  • The 19.8% of respondents who qualified as “hyper-texters” were:

–350% more likely to have had sex
–200% more likely to have tried alcohol
–55% more likely to have been in a physical fight
–41% more likely to have tried illicit drugs
–40% more likely to have tried cigarettes

  • The 11.5% of respondents who qualified as “hyper-networkers” were:

–340% more likely to have an eating disorder
–240% more likely to have attempted suicide
–94% more likely to have been in a physical fight
–84% more likely to have tried illicit drugs
–79% more likely to have tried alcohol
–69% more likely to have had sex

I asked my 17-year son, a high school junior, to comment on these statistics. He expressed no surprise, but also no concern. After all correlation is not causality. He quickly pointed out that the students who text a lot have more active social lives. That may suffice as an explanation, but it is little consolation to parents wondering if they should limit social media use in some way.

Getting a Grip

I recently read an article that purported to have a quick test to see if technology was in danger of becoming a destructive force in your life. Of the ten indicators, our family exhibits more than I quite like to admit. Is this a problem? I’m not sure. We don’t seem unusual, and our Twittering, blogging and Facebooking doesn’t seem all that  damaging — but how can you tell? After all, my parents thought I was addicted to my Princess Slimline telephone when I was 17 years old.

Benefits of A Social Media Vacation

JWT has listed a social media de-tox as one of the 100 trends to watch in 2011. Communications Professor Bill Sledzik did just that with a two-month break from the business side of social media. Sledzik intended 90-days but only made it to 69.  As he teaches social media and PR at Kent State, this was no casual decision.

Sledzik’s blog post on the experience, “How I Spent My Social Media Vacation” indicated that he discovered many productive ways to use the time, preparing a new class and rereading classic books like the “Cluetrain Manifesto” and “Groundswell”, as well as simply focusing more on relaxation. He claims he didn’t really miss it:

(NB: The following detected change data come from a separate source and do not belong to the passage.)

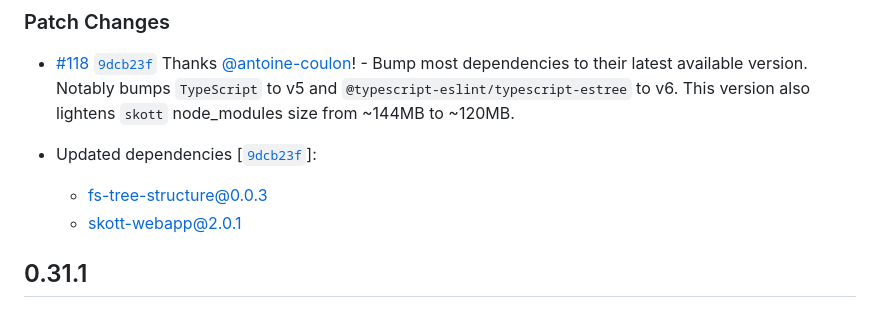
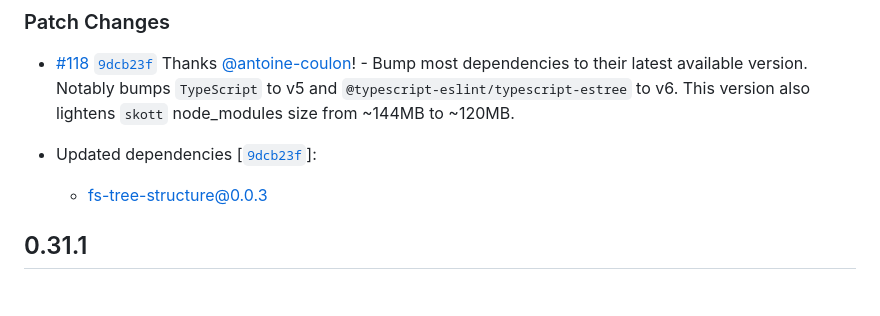
Before and after one commit to antoine-coulon/skott, a Markdown page: packages/skott/CHANGELOG.md, the part around the change. Rendered like a GitHub page.

Commit message:
fix: changelog

```diff
--- a/packages/skott/CHANGELOG.md
+++ b/packages/skott/CHANGELOG.md
@@ -8,7 +8,6 @@
 
 - Updated dependencies [[`9dcb23f`](https://github.com/antoine-coulon/skott/commit/9dcb23ff8f5176128d0c88495bbfea37020dbdf7)]:
   - fs-tree-structure@0.0.3
-  - skott-webapp@2.0.1
 
 ## 0.31.1
 
```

It just doesn’t matter. How many bloggers produce such compelling content that you can’t live without it? While I love the digital world, I believe more than ever in the Meatballs Mantra. It just doesn’t matter — at least in the scheme of life.My blog stats went in the crapper during this break, but so what? Still, I’d be lying if I said links and re-tweets don’t motivate me. When people share my ideas, its affirmation of my work and fuel for me ego. And you don’t do this unless you have a sizable ego. Longtime readers know that my conflict with the Web demons goes way back. I love this space, but I hate it, too. The blog gives me voice, but the burden of the blog hangs constantly overhead. A digital guilt trip.

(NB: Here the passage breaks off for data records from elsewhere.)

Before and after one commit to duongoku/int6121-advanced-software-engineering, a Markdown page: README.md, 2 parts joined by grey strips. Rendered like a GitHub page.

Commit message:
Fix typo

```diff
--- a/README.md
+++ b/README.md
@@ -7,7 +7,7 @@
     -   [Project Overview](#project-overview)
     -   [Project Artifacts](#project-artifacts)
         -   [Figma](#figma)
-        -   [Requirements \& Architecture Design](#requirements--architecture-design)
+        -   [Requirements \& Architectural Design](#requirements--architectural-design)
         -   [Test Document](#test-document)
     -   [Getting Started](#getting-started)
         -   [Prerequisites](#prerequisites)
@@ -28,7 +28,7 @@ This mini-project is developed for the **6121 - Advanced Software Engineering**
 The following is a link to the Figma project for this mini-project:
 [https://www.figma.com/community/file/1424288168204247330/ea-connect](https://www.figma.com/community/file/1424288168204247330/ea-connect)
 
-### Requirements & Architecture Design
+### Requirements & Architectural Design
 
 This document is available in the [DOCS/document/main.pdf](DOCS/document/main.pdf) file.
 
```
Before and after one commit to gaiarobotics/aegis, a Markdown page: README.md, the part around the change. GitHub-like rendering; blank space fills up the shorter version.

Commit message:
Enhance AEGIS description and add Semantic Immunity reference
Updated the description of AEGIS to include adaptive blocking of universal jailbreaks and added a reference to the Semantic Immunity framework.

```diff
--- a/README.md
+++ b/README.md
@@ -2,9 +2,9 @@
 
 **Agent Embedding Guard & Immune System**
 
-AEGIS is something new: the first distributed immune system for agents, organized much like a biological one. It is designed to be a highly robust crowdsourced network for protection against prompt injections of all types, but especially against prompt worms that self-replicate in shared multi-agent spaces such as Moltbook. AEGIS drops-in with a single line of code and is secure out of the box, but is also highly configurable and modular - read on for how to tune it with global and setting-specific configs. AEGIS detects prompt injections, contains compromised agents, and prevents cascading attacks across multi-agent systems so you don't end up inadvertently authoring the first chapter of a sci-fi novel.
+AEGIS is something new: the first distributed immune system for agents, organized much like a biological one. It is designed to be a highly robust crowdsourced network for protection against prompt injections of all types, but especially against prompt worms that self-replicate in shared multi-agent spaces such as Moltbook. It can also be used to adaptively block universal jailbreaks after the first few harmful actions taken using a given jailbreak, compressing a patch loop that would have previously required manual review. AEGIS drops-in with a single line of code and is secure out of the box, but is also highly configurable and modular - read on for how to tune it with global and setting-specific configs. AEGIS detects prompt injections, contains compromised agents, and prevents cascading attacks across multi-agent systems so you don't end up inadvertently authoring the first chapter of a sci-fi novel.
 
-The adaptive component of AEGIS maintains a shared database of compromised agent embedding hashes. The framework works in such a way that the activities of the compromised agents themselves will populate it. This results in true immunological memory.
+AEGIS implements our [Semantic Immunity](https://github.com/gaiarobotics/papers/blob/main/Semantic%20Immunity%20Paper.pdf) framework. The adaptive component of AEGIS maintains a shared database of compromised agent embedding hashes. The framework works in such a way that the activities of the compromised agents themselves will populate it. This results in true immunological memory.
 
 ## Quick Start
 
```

Now that he has returned to blogging, reading blogs and sharing in the digital world, Sledzik ends with this question – if it weren’t for my job, would I just walk away? Sledzik isn’t sure and neither am I.  It is fun to be connected and sharing ideas. I genuinely enjoy my Twitter friends, the ‘thrill’ of seeing my posts get RT’s and comments. The question is whether I can do it in moderation, balancing the time spent with the firehose with time spent reading books and in reflection.

In Search of Balance

A few months ago I was struggling to write a book on social media and branding. I have written several articles on this subject and wanted to do a more thorough job. Yet it just wasn’t coming together. My good friend and colleague Gaurav Bhalla, an accomplished author himself, immediately diagnosed my problem. He pointed out that I was so immersed in what other people had to say on the subject I was having trouble finding my own voice.  When you are deeply into a subject, you are hyper sensitive to everything you read that is even remotely connected and it interferes with clear thought. Once I recognized this, and stopped obsessively reading every new post on the subject, writing became much easier.

I wonder if it is the same for some teens? In their effort to hear what everyone else is saying, they may be losing the ability to hear their own voice.   Everything in moderation, yet the demands of social media are so insistent, this may not be possible.